As of Thursday night, more than 85 million people – or roughly one in every four Americans – in at least 20 states were covered by either a blizzard watch, blizzard warning, winter storm watch, winter storm warning, winter weather advisory, or freezing rain advisory from Arkansas to the Carolinas to the New York City area.

Governments in Washington, D.C., Virginia and Maryland have declared states of emergency in preparation for the storm, which could dump near-record amounts of snow in some regions, and may bring high winds and flooding along the coast.

As of Thursday morning, the National Weather Service had a winter storm watch in effect for a vast region “stretching from the Tennessee Valley into the interior Carolinas and up into the Central Appalachians / mid-Atlantic region.”
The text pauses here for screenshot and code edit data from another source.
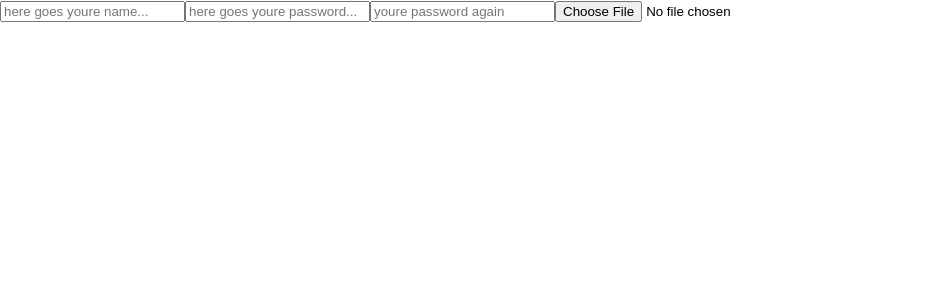
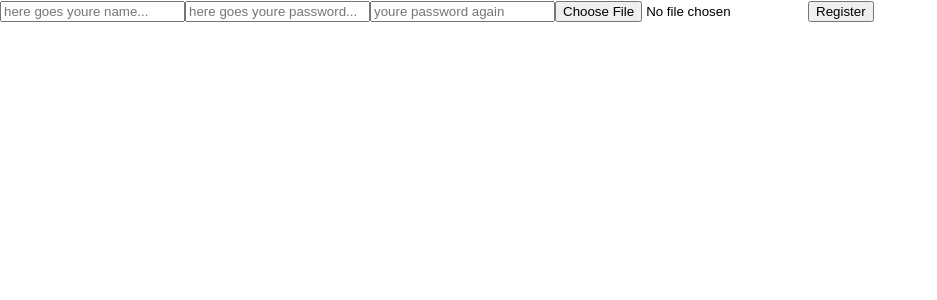
Before and after one commit to Gax1/procastinapp-front, a React (Create React App) app: page /register in a window 1280 px wide. Shown: the top 300 px of the page, without its empty margins (0-937 px from the left). Built offline with nearby package versions, Linux system fonts and the light colour scheme.

Commit message:
Added button component and tested it

```diff
--- /dev/null
+++ b/src/components/Button/Button.tsx
@@ -0,0 +1,11 @@
+interface ButtonProps {
+  buttonText: string;
+}
+
+export const Button = ({ buttonText }: ButtonProps): JSX.Element => {
+  return (
+    <button className="submit-button" type="submit">
+      {buttonText}
+    </button>
+  );
+};
--- a/src/components/RegisterForm/RegisterForm.tsx
+++ b/src/components/RegisterForm/RegisterForm.tsx
@@ -1,4 +1,8 @@
+import { Button } from "../Button/Button";
+
 const RegisterForm = (): JSX.Element => {
+  const registerText = "Register";
+
   return (
     <div className="register-container">
       <form className="form form-register">
@@ -21,6 +25,7 @@ const RegisterForm = (): JSX.Element => {
           type="file"
           className="form-input register-input__select-image"
         />
+        <Button buttonText={registerText} />
       </form>
     </div>
   );
```
Also changed, not shown: 1 other file (tests, documents, lock files or other folders).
“The heaviest snow should start falling in the mid-Atlantic” region as early as Friday afternoon, and it will “steadily progress” northward toward New York City through Saturday.

“We expect the wind to be very strong with this storm system,” Uccellini said, and forecasts anticipate coastal flooding in many areas, including “in the Delaware Bay area, all the way up the New Jersey Coast to Long Island and New York City.”

He urged people to pay close attention to local forecasts, especially in flood-prone regions.

Washington, Baltimore, Virginia and West Virginia all stand to be “measuring snow in feet,” and there is likely to be “significant icing” further south from there, according to the National Weather Service.

Two feet of snow in D.C. would be close to the record of 28 inches set in 1922, according to NBC News.

Snowfall this winter has so far been light, as the National Weather Service noted in a tweet Jan. 7.